TASK GOAL: The lines below that include "what" are to be found and copied.
AVAILABLE DATA below:
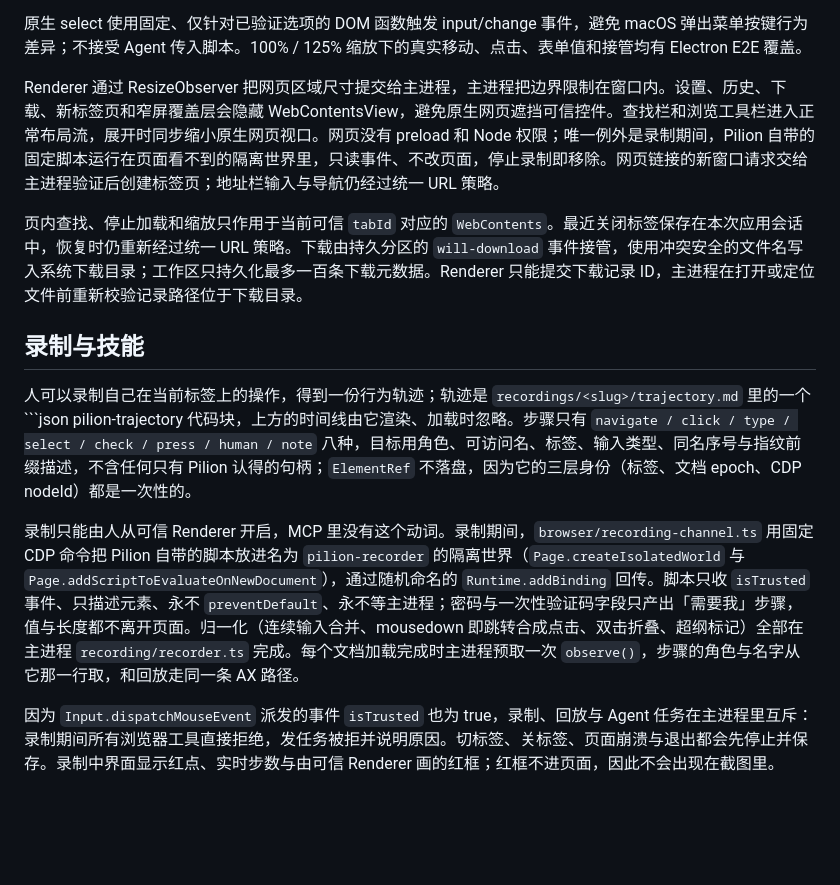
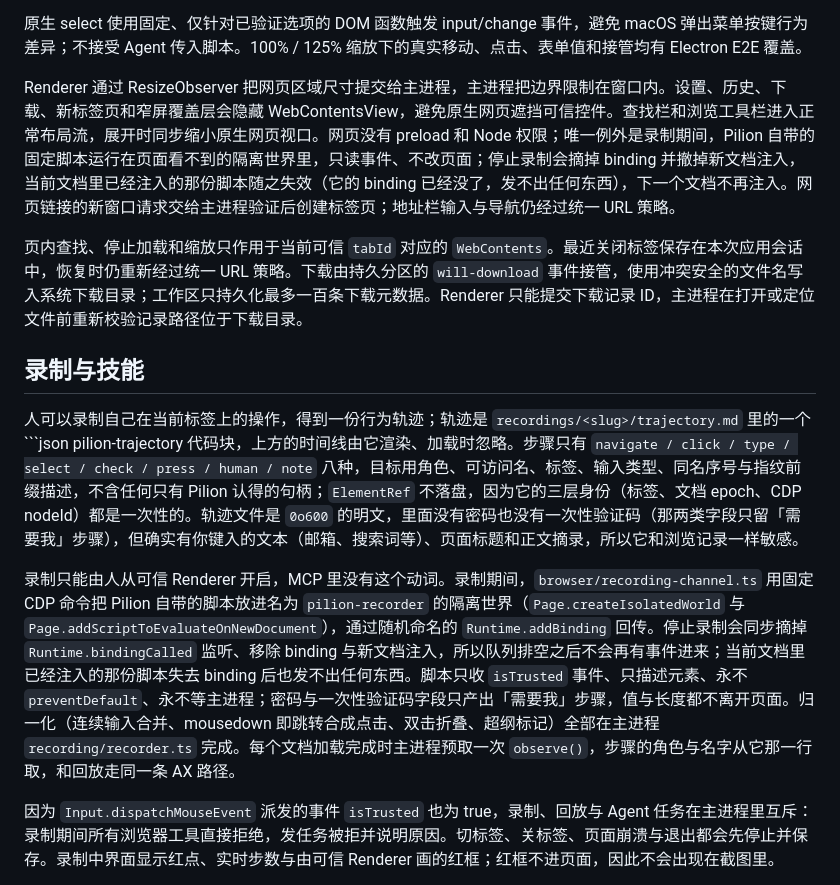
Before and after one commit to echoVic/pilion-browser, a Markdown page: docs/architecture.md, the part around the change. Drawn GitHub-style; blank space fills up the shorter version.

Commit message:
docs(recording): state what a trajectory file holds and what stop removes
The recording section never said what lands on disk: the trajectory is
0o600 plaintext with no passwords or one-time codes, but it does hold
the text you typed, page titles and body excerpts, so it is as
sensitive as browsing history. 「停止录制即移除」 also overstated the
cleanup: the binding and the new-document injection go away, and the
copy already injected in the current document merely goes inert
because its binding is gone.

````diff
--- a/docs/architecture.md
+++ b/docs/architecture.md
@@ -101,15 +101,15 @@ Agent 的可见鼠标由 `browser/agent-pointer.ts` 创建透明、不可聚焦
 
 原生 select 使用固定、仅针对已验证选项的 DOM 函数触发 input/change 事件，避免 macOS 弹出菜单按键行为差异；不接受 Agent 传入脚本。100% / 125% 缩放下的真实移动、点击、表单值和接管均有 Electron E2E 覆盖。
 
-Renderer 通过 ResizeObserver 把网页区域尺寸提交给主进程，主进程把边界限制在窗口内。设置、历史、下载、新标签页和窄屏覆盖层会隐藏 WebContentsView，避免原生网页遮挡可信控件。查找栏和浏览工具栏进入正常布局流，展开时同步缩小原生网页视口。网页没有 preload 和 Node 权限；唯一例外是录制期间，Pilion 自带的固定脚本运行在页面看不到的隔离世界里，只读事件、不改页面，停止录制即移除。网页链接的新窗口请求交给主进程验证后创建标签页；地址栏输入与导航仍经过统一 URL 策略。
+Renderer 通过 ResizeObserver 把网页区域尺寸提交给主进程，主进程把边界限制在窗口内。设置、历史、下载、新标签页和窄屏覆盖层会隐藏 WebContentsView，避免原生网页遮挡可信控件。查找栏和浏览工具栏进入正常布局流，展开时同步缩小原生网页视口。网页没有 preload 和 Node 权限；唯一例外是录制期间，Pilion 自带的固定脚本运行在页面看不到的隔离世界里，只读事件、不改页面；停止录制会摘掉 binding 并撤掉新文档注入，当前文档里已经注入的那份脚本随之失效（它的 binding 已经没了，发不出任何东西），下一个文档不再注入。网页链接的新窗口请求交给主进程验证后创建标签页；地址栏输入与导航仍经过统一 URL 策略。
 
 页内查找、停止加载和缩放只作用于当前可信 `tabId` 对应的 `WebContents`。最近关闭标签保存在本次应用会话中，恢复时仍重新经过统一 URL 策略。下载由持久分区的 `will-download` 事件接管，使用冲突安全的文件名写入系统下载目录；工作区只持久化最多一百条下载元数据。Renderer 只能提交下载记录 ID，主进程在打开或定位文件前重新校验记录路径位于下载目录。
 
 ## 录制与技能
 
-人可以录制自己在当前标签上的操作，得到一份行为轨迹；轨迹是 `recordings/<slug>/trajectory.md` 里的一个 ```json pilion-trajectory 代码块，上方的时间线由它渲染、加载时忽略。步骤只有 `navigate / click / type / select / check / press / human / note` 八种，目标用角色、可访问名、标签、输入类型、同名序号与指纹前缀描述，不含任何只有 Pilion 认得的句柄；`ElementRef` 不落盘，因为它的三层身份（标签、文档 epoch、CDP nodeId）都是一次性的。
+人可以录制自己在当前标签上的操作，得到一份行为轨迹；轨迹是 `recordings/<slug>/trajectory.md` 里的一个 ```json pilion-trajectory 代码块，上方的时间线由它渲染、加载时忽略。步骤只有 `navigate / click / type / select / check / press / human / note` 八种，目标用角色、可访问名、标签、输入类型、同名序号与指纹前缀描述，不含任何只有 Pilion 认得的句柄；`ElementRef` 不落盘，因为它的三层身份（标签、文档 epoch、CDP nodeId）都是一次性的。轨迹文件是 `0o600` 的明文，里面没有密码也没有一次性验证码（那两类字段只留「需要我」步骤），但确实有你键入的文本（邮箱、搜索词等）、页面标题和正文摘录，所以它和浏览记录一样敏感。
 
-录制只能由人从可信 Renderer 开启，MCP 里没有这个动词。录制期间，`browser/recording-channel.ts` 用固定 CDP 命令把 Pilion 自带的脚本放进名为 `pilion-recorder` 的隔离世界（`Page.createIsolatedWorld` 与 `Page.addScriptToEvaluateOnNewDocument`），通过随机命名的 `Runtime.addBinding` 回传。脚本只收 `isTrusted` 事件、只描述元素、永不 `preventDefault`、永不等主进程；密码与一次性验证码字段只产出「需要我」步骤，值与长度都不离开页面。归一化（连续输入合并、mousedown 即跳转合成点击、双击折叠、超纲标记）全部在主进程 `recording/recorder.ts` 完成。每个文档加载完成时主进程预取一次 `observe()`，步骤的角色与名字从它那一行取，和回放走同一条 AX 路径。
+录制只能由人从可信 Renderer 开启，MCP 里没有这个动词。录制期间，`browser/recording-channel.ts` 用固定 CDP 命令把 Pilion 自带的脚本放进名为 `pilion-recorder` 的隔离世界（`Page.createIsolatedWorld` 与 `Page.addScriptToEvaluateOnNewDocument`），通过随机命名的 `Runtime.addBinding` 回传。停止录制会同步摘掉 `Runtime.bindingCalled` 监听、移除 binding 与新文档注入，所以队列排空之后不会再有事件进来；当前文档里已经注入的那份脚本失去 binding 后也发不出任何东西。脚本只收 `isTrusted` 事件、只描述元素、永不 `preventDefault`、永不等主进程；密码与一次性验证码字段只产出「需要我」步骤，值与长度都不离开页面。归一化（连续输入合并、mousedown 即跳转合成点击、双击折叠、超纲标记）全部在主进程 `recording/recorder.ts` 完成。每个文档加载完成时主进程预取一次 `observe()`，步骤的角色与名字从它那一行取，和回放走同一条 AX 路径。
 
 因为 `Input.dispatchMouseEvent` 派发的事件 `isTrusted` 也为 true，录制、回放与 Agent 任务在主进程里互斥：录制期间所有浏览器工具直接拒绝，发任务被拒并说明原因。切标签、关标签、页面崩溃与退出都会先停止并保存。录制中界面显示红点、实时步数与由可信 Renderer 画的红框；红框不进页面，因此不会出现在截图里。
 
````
End of AVAILABLE DATA.
SOLVED PROBLEM:
docs(recording): state what a trajectory file holds and what stop removes
The recording section never said what lands on disk: the trajectory is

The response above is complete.